      Jory, H. M.; McDonnell Douglas Corporation (International Foundation for Telemetering, 1967-10)
      This report presents the results of a company funded computer study to deter-mine the effectiveness of redundancy removal algorithms as applied to manned spacecraft data. The company familiarity with and access to manned space flight data provided an almost unique opportunity to study this method of data compression using data representative of that which will be required from a Manned Mars Mission. A total of 28,500 seconds of the Gemini XII flight is examined using seven algorithms and three different tolerance bands. Over eleven million samples have been examined using terminology and descriptions consistent with previously published literature to allow direct comparison of actual flight data with previous results using synthetic data.

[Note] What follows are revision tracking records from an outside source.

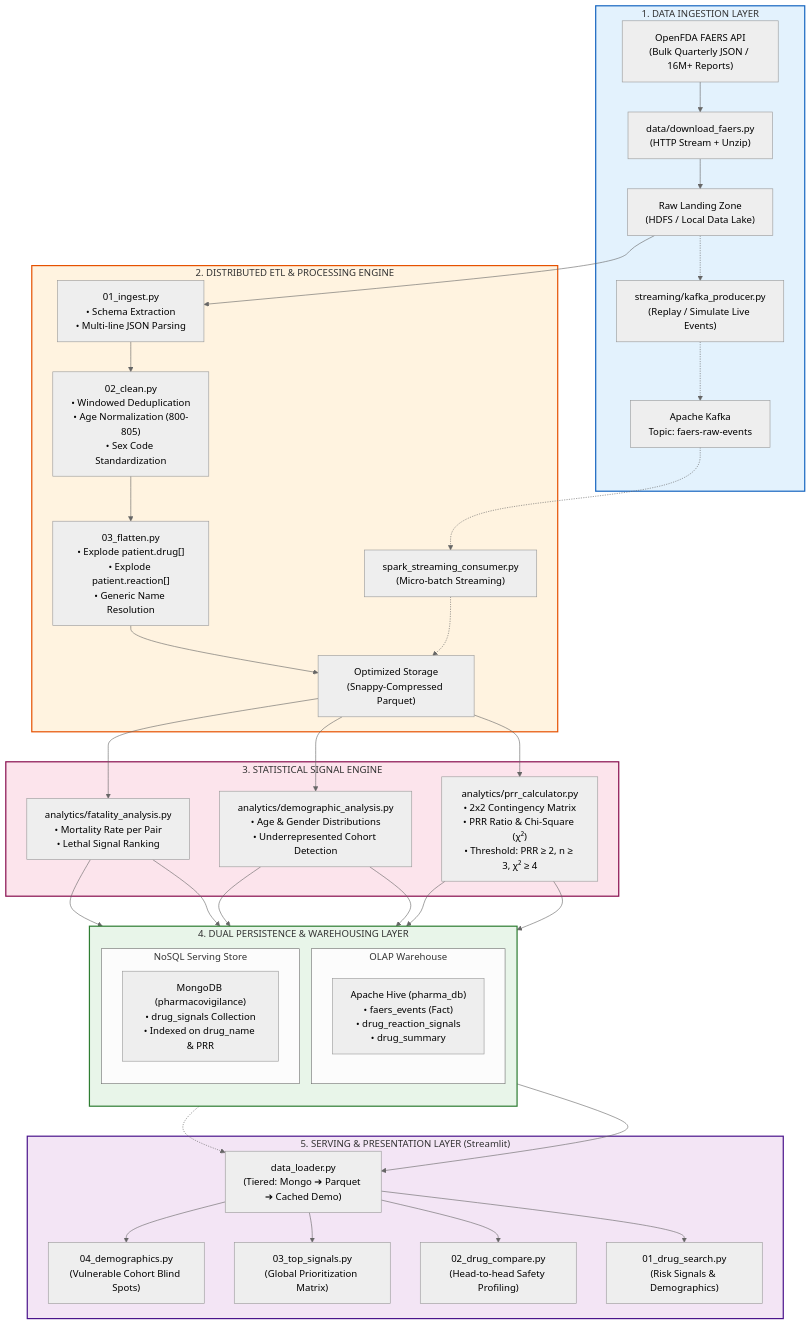
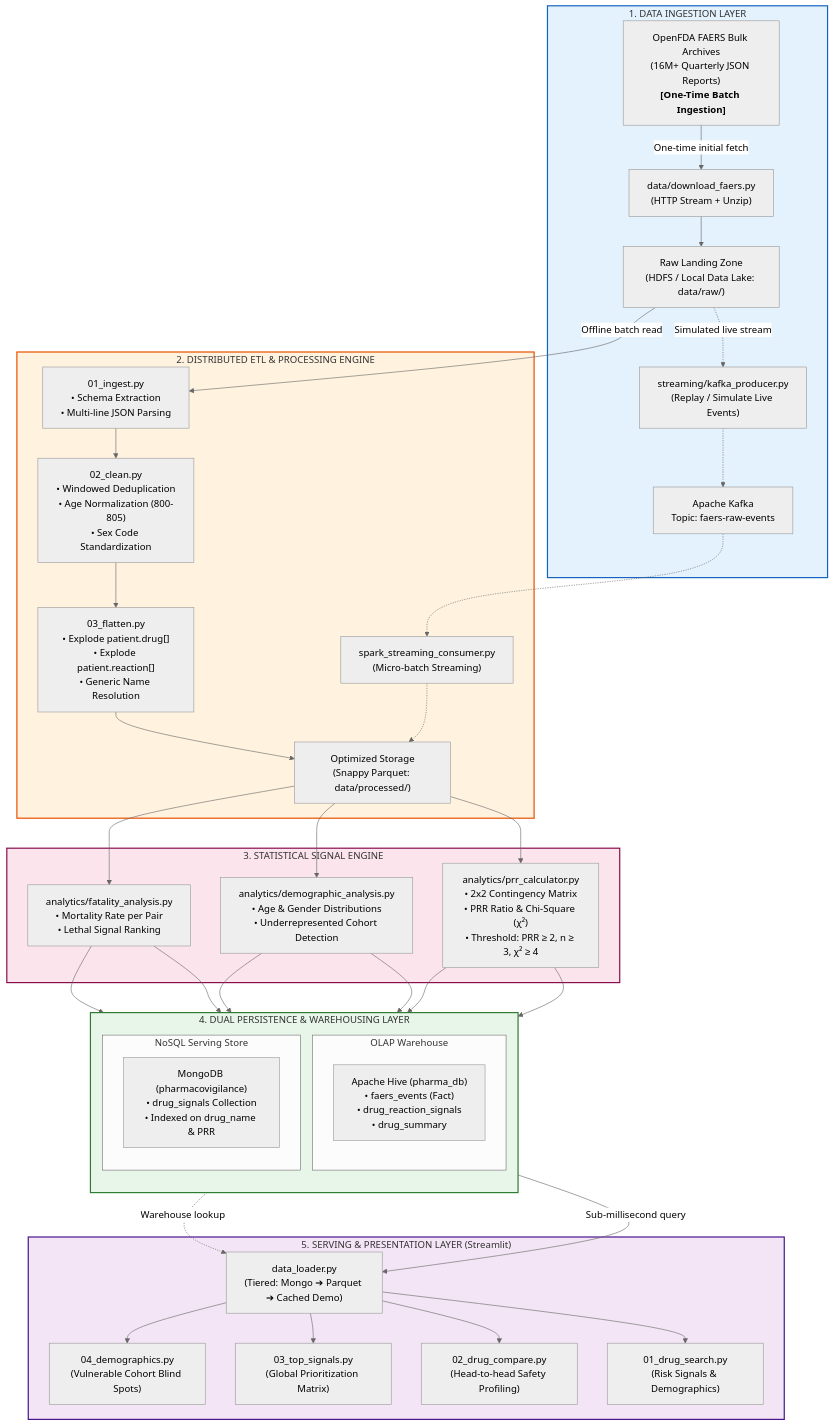
One commit to ranjanaashish/pharmacovigilance-faers changed the diagram in README.md. Above: the diagram before and after it, drawn with Mermaid (neutral theme). The commit also changed other lines of this file, not shown here.

Commit message:
Clarify one-time batch ingestion vs local runtime execution in architecture diagram

````diff
--- a/README.md
+++ b/README.md
@@ -32,72 +35,72 @@
 ```mermaid
 flowchart TD
     subgraph S1["1. DATA INGESTION LAYER"]
-        D1["OpenFDA FAERS API<br/>(Bulk Quarterly JSON / 16M+ Reports)"]
+        D1["OpenFDA FAERS Bulk Archives<br/>(16M+ Quarterly JSON Reports)<br/><b>[One-Time Batch Ingestion]</b>"]
         DL["data/download_faers.py<br/>(HTTP Stream + Unzip)"]
-        RAW["Raw Landing Zone<br/>(HDFS / Local Data Lake)"]
+        RAW["Raw Landing Zone<br/>(HDFS / Local Data Lake: data/raw/)"]
         K_PROD["streaming/kafka_producer.py<br/>(Replay / Simulate Live Events)"]
         KAFKA["Apache Kafka<br/>Topic: faers-raw-events"]
         
-        D1 --> DL --> RAW
-        RAW -.-> K_PROD -.-> KAFKA
+        D1 -->|One-time initial fetch| DL --> RAW
+        RAW -.->|Simulated live stream| K_PROD -.-> KAFKA
     end
 
     subgraph S2["2. DISTRIBUTED ETL & PROCESSING ENGINE"]
         INGEST["01_ingest.py<br/>• Schema Extraction<br/>• Multi-line JSON Parsing"]
         CLEAN["02_clean.py<br/>• Windowed Deduplication<br/>• Age Normalization (800-805)<br/>• Sex Code Standardization"]
         FLATTEN["03_flatten.py<br/>• Explode patient.drug[]<br/>• Explode patient.reaction[]<br/>• Generic Name Resolution"]
-        PARQUET["Optimized Storage<br/>(Snappy-Compressed Parquet)"]
+        PARQUET["Optimized Storage<br/>(Snappy Parquet: data/processed/)"]
 
-        RAW --> INGEST --> CLEAN --> FLATTEN --> PARQUET
+        RAW -->|Offline batch read| INGEST --> CLEAN --> FLATTEN --> PARQUET
         KAFKA -.-> SPARK_STREAM["spark_streaming_consumer.py<br/>(Micro-batch Streaming)"] -.-> PARQUET
     end
 
     subgraph S3["3. STATISTICAL SIGNAL ENGINE"]
         PRR_CALC["analytics/prr_calculator.py<br/>• 2x2 Contingency Matrix<br/>• PRR Ratio & Chi-Square (χ²)<br/>• Threshold: PRR ≥ 2, n ≥ 3, χ² ≥ 4"]
         DEMO["analytics/demographic_analysis.py<br/>• Age & Gender Distributions<br/>• Underrepresented Cohort Detection"]
         FATAL["analytics/fatality_analysis.py<br/>• Mortality Rate per Pair<br/>• Lethal Signal Ranking"]
 
         PARQUET --> PRR_CALC
         PARQUET --> DEMO
         PARQUET --> FATAL
     end
 
     subgraph S4["4. DUAL PERSISTENCE & WAREHOUSING LAYER"]
         direction TB
         subgraph OLAP["OLAP Warehouse"]
             HIVE["Apache Hive (pharma_db)<br/>• faers_events (Fact)<br/>• drug_reaction_signals<br/>• drug_summary"]
         end
         subgraph OLTP["NoSQL Serving Store"]
             MONGO["MongoDB (pharmacovigilance)<br/>• drug_signals Collection<br/>• Indexed on drug_name & PRR"]
         end
 
         PRR_CALC --> HIVE
         DEMO --> HIVE
         FATAL --> HIVE
 
         PRR_CALC --> MONGO
         DEMO --> MONGO
         FATAL --> MONGO
     end
 
     subgraph S5["5. SERVING & PRESENTATION LAYER (Streamlit)"]
         LOADER["data_loader.py<br/>(Tiered: Mongo ➔ Parquet ➔ Cached Demo)"]
         UI1["01_drug_search.py<br/>(Risk Signals & Demographics)"]
         UI2["02_drug_compare.py<br/>(Head-to-head Safety Profiling)"]
         UI3["03_top_signals.py<br/>(Global Prioritization Matrix)"]
         UI4["04_demographics.py<br/>(Vulnerable Cohort Blind Spots)"]
 
-        MONGO --> LOADER
-        HIVE -.-> LOADER
+        MONGO -->|Sub-millisecond query| LOADER
+        HIVE -.->|Warehouse lookup| LOADER
         LOADER --> UI1
         LOADER --> UI2
         LOADER --> UI3
         LOADER --> UI4
     end
 
     style S1 fill:#E3F2FD,stroke:#1565C0,stroke-width:2px
     style S2 fill:#FFF3E0,stroke:#E65100,stroke-width:2px
     style S3 fill:#FCE4EC,stroke:#880E4F,stroke-width:2px
     style S4 fill:#E8F5E9,stroke:#2E7D32,stroke-width:2px
     style S5 fill:#F3E5F5,stroke:#4A148C,stroke-width:2px
 ```
````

The outputs from the computer presented the following information: A. Compression ratios as a function of technique, channel number and type of data for each of the activity periods. B. Buffer input rates and accumulated queue lengths every 2.4 seconds for the ZFN technique. C. Error distribution, for each of the techniques for six different apertures. The results indicate that the zero order - variable corridor - adjusted preceding sample transmitted (ZVA) technique can provide data compression ratios of 187:1 using a 1.2% tolerance. Nominal buffer sizes of 20K bits are adequate to handle the data activity period involved. The error distribution evaluation indicates that the error distribution is primarily a function of the technique and the aperture.
    • Computer-Controlled Data Compression at 100 KC

      Schoen, Emil; Scientific Data Systems, Inc. (International Foundation for Telemetering, 1967-10)
      This paper describes a real-time computer-controlled telemetry system that can accommodate a 100 kc sample rate. The system's operating structure allows high-speed, asynchronous PCM data to be simultaneously decommutated, compressed, displayed, and merged. Data generated during test firings of the U. S. Navy's Poseidon missile will be reduced and processed by this system. Emphasis of the paper is on a description of the telemetry system's hardware and software.
    • Carrier Synthesis from Perturbed DSB/SC Signals

      Simpson, R. S.; Tranter, W. H.; University of Alabama (International Foundation for Telemetering, 1967-10)
      In suppressed-carrier AM-baseband systems, the process of synthesizing carriers necessary for demodulation usually constitutes a difficult problem, especially when noise or recorder flutter is present. In this paper a particular scheme1, which synthesizes a demodulation carrier directly from a DSB/SC signal, is investigated for the purpose of determining the effect of noise and recorder flutter upon each of the various elements in the carrier synthesis loop. Curves are presented which illustrate the relationship between phase error in the demodulation carrier and various system parameters.
    • Some Analysis of the WSMR Test Results on DSB

      Nichols, M. H.; Duke University; Duke University | White (International Foundation for Telemetering, 1967-10)
      The purpose of this paper is to relate results of ref. (1), the previous experimental paper, Double Sideband Suppressed Carrier System, by F. J. Schmitt, to theory and to the application of DSB/FM to wideband vibration type data. Inasmuch as the notch noise test was one of the basic tools for the laboratory investigation, the notch noise results and the DSB results are compared. Preliminary data on the effects of tape recording, including flutter, are discussed. Comparison of CBW FM/FM and DSB/FM for vibration telemetry is made on the basis of requirements outlined in ref. (2). The experimental data indicate a 13 to 18 db carrier power improvement of DSB/FM over FM/FM. Reasons for this improvement are given.